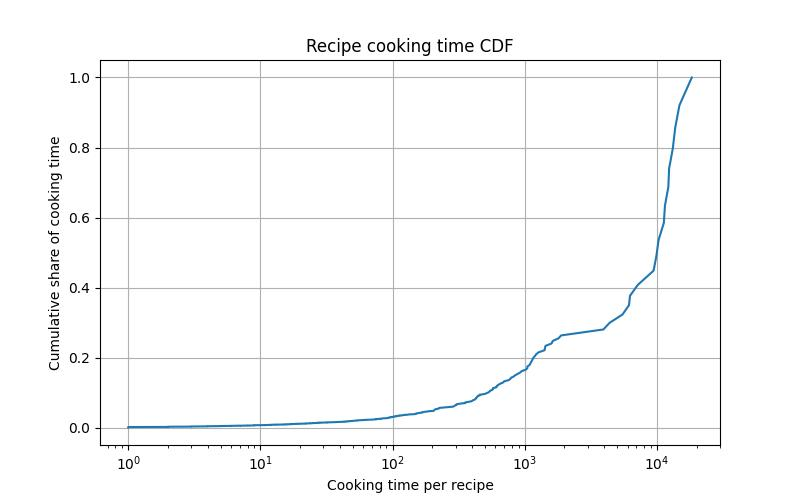
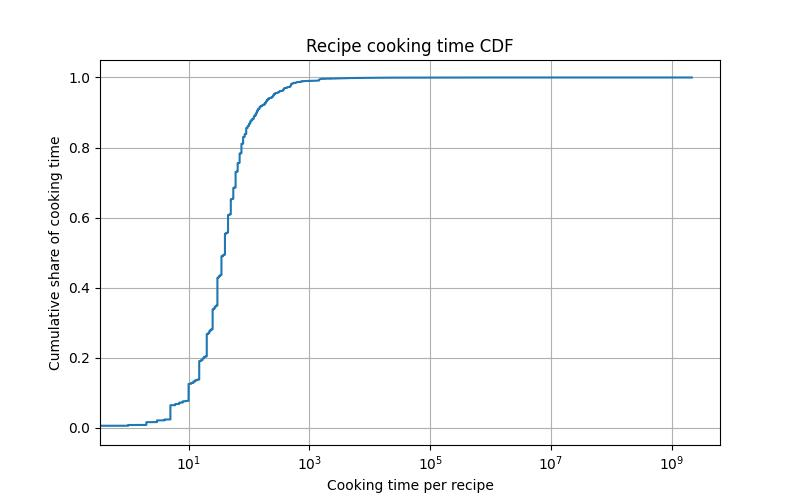
Implementing Baseline Recommender

diff --git a/src/data/eda.py b/src/data/eda.py
@@ -1,8 +1,10 @@
 import pandas as pd
+import numpy as np
+import ast
 import matplotlib.pyplot as plt
 import seaborn as sns
 
-from src.file_handler import FileHandler
+from src.data.file_handler import FileHandler
 
 class EDA:
     def __init__(self):
@@ -28,14 +30,9 @@ class EDA:
     def check_for_duplicates(self, df: pd.DataFrame) -> bool:
         return df.duplicated().any()
     
-    def data_type_report(self, df: pd.DataFrame, filepath: str) -> list:
+    def data_type_report(self, df: pd.DataFrame) -> list:
         data_types = df.dtypes
         data_types_count = data_types.value_counts()
-        data_types_count.plot(kind="bar")
-        plt.title("Data types report")
-        plt.xlabel("Columns")
-        plt.ylabel("Data types")
-        plt.savefig(filepath)
         return [data_types, data_types_count]
     
     def rating_distribution(self, df: pd.DataFrame, filepath: str) -> None:
@@ -73,17 +70,41 @@ class EDA:
         plt.savefig(filepath)
     
     def cooking_time_distribution(self, df: pd.DataFrame, filepath: str) -> None:
-        cooking_time = df["minutes"].value_counts()
-        cooking_time = cooking_time.sort_values()
-        cdf = cooking_time.cumsum() / cooking_time.sum()
+        cooking_time = df["minutes"].sort_values()
+        cdf = np.arange(1, len(cooking_time) + 1) / len(cooking_time)
         plt.figure(figsize=(8, 5))
-        plt.plot(cooking_time.values, cdf.values)
+        plt.plot(cooking_time.values, cdf)
         plt.xscale("log")
         plt.xlabel("Cooking time per recipe")
         plt.ylabel("Cumulative share of cooking time")
         plt.title("Recipe cooking time CDF")
         plt.grid(True)
         plt.savefig(filepath)
+
+    def ingredients_count_distribution(self, df: pd.DataFrame, filepath: str) -> None:
+        ingredients_count = df["n_ingredients"].value_counts().sort_index()
+        cdf = ingredients_count.cumsum() / ingredients_count.sum()
+        plt.figure(figsize=(8,5))
+        plt.plot(ingredients_count.index, cdf.values)
+        plt.xscale("log")
+        plt.xlabel("Ingredients per recipe")
+        plt.ylabel("Cumulative share of ingredients per recipe")
+        plt.title("Ingredients CDF")
+        plt.grid(True)
+        plt.savefig(filepath)
+
+    def step_count_distribution(self, df: pd.DataFrame, filepath: str) -> None:
+        step_count = df["n_steps"].value_counts().sort_index()
+        cdf = step_count.cumsum() / step_count.sum()
+        plt.figure(figsize=(8,5))
+        plt.plot(step_count.index, cdf.values)
+        plt.xscale("log")
+        plt.xlabel("Steps per recipe")
+        plt.ylabel("Cumulative steps per recipe")
+        plt.title("Recipe steps CDF")
+        plt.grid(True)
+        plt.savefig(filepath)
+
 
 df_recipes = FileHandler().csv_to_df(filepath="data/raw/RAW_recipes.csv")
 # print(EDA().get_columns_from_df(df=df))
@@ -96,3 +117,5 @@ df_interactions = FileHandler().csv_to_df(filepath="data/raw/RAW_interactions.cs
 # EDA().user_interaction_distribution(df=df_interactions, filepath="reports/eda/user_interaction_distribution_report_RAW_interactions.jpeg")
 # EDA().recipe_popularity(df=df_interactions, filepath="reports/eda/recipe_popularity_report_RAW_interactions.jpeg")
 EDA().cooking_time_distribution(df=df_recipes, filepath="reports/eda/cooking_time_distribution_report_RAW_recipes.jpeg")
+# EDA().ingredients_count_distribution(df=df_recipes, filepath="reports/eda/ingredients_count_RAW_recipes.jpeg")
+# EDA().step_count_distribution(df=df_recipes, filepath="reports/eda/step_count_distribution_RAW_recipes.jpeg")

diff --git a/src/features/recipe_features.py b/src/features/recipe_features.py
@@ -1,0 +1,54 @@
+import pandas as pd
+from ..data.file_handler import FileHandler
+
+class RecipeFeatures:
+    def __init__(self):
+        pass
+
+    def rating_count_per_recipe(self, df_interactions: pd.DataFrame) -> pd.DataFrame:
+        """
+
+        Interactions:
+        | recipe_id | rating |
+        | 1         | 5      |
+        | 1         | 4      |
+        | 1         | 5      |
+
+        Output:
+        | recipe_id | average_rating | rating_count | 
+        | 1         | 4.66           | 3            |
+        """
+        df_rating_count = df_interactions.groupby("recipe_id")["rating"].agg(["count", "mean"])
+        df_rating_count = df_rating_count.rename(columns={"count": "rating_count", "mean": "average_rating"})
+        return df_rating_count
+
+    def weighted_rating_per_recipe(self, df: pd.DataFrame, m: int = 10) -> pd.DataFrame:
+        """
+        Input:
+        | recipe_id | average_rating | rating_count | 
+        | 1         | 4.66           | 3            |
+        | 2         | 5.0            | 7            |
+
+        Output:
+        | recipe_id | average_rating | rating_count | average_global_rating | weighted_rating |
+        | 1         | 4.66           | 3            | 4.83                  | 
+        | 2         | 5.0            | 5            | 4.83                  |
+        """
+        average_global_rating = df["average_rating"].mean()
+        df["weighted_rating"] = df.apply(
+            lambda x: x["rating_count"] / (x["rating_count"] + m) * x["average_rating"]
+            + m / (x["rating_count"] + m) * average_global_rating,
+            axis=1
+            )
+        return df
+    
+    def add_rating_filter(self, df: pd.DataFrame, min_ratings: int = 5) -> pd.DataFrame:
+        df[f"over_min_rating_{min_ratings}"] = df["rating_count"] >= min_ratings
+        return df
+    
+# df_recipes = FileHandler().csv_to_df(filepath="data/raw/RAW_recipes.csv")
+# df_interactions = FileHandler().csv_to_df(filepath="data/raw/RAW_interactions.csv")
+# df_rating_count = RecipeFeatures().rating_count_per_recipe(df_interactions=df_interactions)
+# df_weighted_rating = RecipeFeatures().weighted_rating_per_recipe(df=df_rating_count)
+# df_filtered = RecipeFeatures().add_rating_filter(df=df_weighted_rating, min_ratings=10)
+# print(df_filtered)

diff --git a/src/data/preprocess.py b/src/data/preprocess.py
@@ -1,0 +1,45 @@
+import pandas as pd
+from .file_handler import FileHandler
+from .eda import EDA
+
+class Preprocessor:
+    def __init__(self):
+        pass
+
+    def drop_missing_from_df(self, df: pd.DataFrame, cols: list) -> pd.DataFrame:
+        df = df.dropna(subset=cols)
+        return df
+    
+    def drop_duplicates_from_df(self, df: pd.DataFrame, cols: list) -> pd.DataFrame:
+        df = df.drop_duplicates(subset=cols, keep="first")
+        return df
+    
+    def clean_data_types_interactions(self, df: pd.DataFrame) -> pd.DataFrame:
+        df["user_id"] = df["user_id"].astype(int)
+        df["recipe_id"] = df["recipe_id"].astype(int)
+        df["rating"] = df["rating"].astype(float)
+        return df
+    
+    
+    def clean_data_types_recipes(self, df: pd.DataFrame) -> pd.DataFrame:
+        df["id"] = df["id"].astype(int)
+        df["contributor_id"] = df["contributor_id"].astype(int)
+        return df
+
+# df_interactions = FileHandler().csv_to_df(filepath="data/raw/RAW_interactions.csv")
+# df_recipes = FileHandler().csv_to_df(filepath="data/raw/RAW_recipes.csv")
+# data_types_recipes, _ = EDA().data_type_report(df=df_recipes)
+
+
+# data_types_interactions, _ = EDA().data_type_report(df=df_interactions)
+
+# df_recipes = Preprocessor().drop_missing_from_df(df=df_recipes, cols=["id"])
+# df_recipes = Preprocessor().clean_data_types_recipes(df=df_recipes)
+# print(len(df_recipes))
+# df_recipes = Preprocessor().drop_duplicates_from_df(df=df_recipes, cols=["id"])
+# print(len(df_recipes))
+# df_interactions = Preprocessor().drop_missing_from_df(df=df_interactions, cols=["user_id", "recipe_id", "rating"])
+# df_interactions = Preprocessor().clean_data_types_interactions(df=df_interactions)
+# print(len(df_interactions))
+# df_interactions = Preprocessor().drop_duplicates_from_df(df=df_interactions, cols=["user_id", "recipe_id"])
+# print(len(df_interactions))

diff --git a/src/models/baseline.py b/src/models/baseline.py
@@ -1,0 +1,33 @@
+import pandas as pd
+from sklearn.model_selection import train_test_split
+
+from ..data.file_handler import FileHandler
+from ..features.recipe_features import RecipeFeatures
+
+class BaselineModel:
+    def __init__(self):
+        pass
+
+    def recommend_popular(self, df: pd.DataFrame, top_n: int = 5) -> pd.DataFrame:
+        df_top_n = df.sort_values(["rating_count"], ascending=False).head(top_n)
+        return df_top_n
+    
+    def recommend_top_rated(self, df: pd.DataFrame, top_n: int = 5) -> pd.DataFrame:
+        df_best_rated = df.sort_values(["average_rating", "rating_count"], ascending=False).head(top_n)
+        return df_best_rated
+    
+    def recommend_weighted(self, df: pd.DataFrame, top_n: int = 5) -> pd.DataFrame:
+        df_best_weighted_rated = df.sort_values(["weighted_rating"], ascending=False).head(top_n)
+        return df_best_weighted_rated
+
+# df_recipes = FileHandler().csv_to_df(filepath="data/raw/RAW_recipes.csv")
+# df_interactions = FileHandler().csv_to_df(filepath="data/raw/RAW_interactions.csv")
+# df_rating_count = RecipeFeatures().rating_count_per_recipe(df_interactions=df_interactions)
+# df_weighted_rating = RecipeFeatures().weighted_rating_per_recipe(df=df_rating_count)
+# df_filtered = RecipeFeatures().add_rating_filter(df=df_weighted_rating, min_ratings=10)
+# df_top_n = BaselineModel().recommend_popular(df=df_filtered)
+# print(df_top_n)
+# df_best_rated = BaselineModel().recommend_top_rated(df=df_filtered)
+# print(df_best_rated)
+# df_best_weighted_rated = BaselineModel().recommend_weighted(df=df_filtered)
+# print(df_best_weighted_rated)

diff --git a/src/models/content_based_recommender.py b/src/models/content_based_recommender.py
@@ -1,0 +1,40 @@
+import pandas as pd
+import ast
+from sklearn.feature_extraction.text import TfidfVectorizer
+from sklearn.feature_extraction.text import CountVectorizer
+
+from ..data.file_handler import FileHandler
+from ..features.recipe_features import RecipeFeatures
+
+class ContentBasedRecommender:
+    def __init__(self):
+        """
+        TF-IDF
+        Cosine Similarity
+        Top-k Ranking
+        """
+        pass
+
+    def feature_definition(self, df: pd.DataFrame) -> pd.DataFrame:
+        """ works with recipe df """
+        features = ["minutes", "tags", "steps", "n_steps", "ingredients", "n_ingredients"]
+        id = ["id"]
+        columns = id + features
+        return df[columns]
+    
+    def convert_list_to_str(self, df: pd.DataFrame, cols_to_convert: list) -> pd.DataFrame:
+        df = df.copy()
+        for col in cols_to_convert:
+            df[col] = df[col].apply(lambda x: ', '.join(ast.literal_eval(x)))
+        return df
+
+    def apply_tfidf(self, df: pd.DataFrame) -> None:
+        tfidf_vectorizer = TfidfVectorizer(max_features=1000, ngram_range=(1,2), max_df=2)
+        tfidf_vector = tfidf_vectorizer.fit_transform(df)
+        print(tfidf_vector)
+
+df_recipes = FileHandler().csv_to_df(filepath="data/raw/RAW_recipes.csv")
+df = ContentBasedRecommender().feature_definition(df=df_recipes)
+df = ContentBasedRecommender().convert_list_to_str(df=df, cols_to_convert=["tags", "steps", "ingredients"])
+# print(df)
+ContentBasedRecommender().apply_tfidf(df=df)

diff --git a/src/data/data_handler.py b/src/data/data_handler.py
@@ -1,6 +1,6 @@
 import pandas as pd
 
-from src.file_handler import FileHandler
+from src.data.file_handler import FileHandler
 
 
 class DataHandler:
@@ -15,7 +15,10 @@ class DataHandler:
         matches: id and recipe_id
         """
         return recipes_df.merge(interactions_df, left_on="id", right_on="recipe_id", how="inner")
+    
+    def match_recipe_id_with_name(self, df: pd.DataFrame) -> pd.DataFrame:
+        pass
 
-df_1 = FileHandler().csv_to_df(filepath="data/raw/RAW_recipes.csv")
-df_2 = FileHandler().csv_to_df(filepath="data/raw/RAW_interactions.csv")
-print(DataHandler().combine_recipes_and_interactions(df_1, df_2))
+# df_1 = FileHandler().csv_to_df(filepath="data/raw/RAW_recipes.csv")
+# df_2 = FileHandler().csv_to_df(filepath="data/raw/RAW_interactions.csv")
+# print(DataHandler().combine_recipes_and_interactions(df_1, df_2))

.....

> [REQUIREMENT]:
Looking at the data above, write out exactly the lines that start at the one containing "import seaborn as sns" and end at the one containing "data_types = df.dtypes"; include both and nothing beyond.

> [SOLUTION FOR THIS PROBLEM]:
 import seaborn as sns
 
-from src.file_handler import FileHandler
+from src.data.file_handler import FileHandler
 
 class EDA:
     def __init__(self):
@@ -28,14 +30,9 @@ class EDA:
     def check_for_duplicates(self, df: pd.DataFrame) -> bool:
         return df.duplicated().any()
     
-    def data_type_report(self, df: pd.DataFrame, filepath: str) -> list:
+    def data_type_report(self, df: pd.DataFrame) -> list:
         data_types = df.dtypes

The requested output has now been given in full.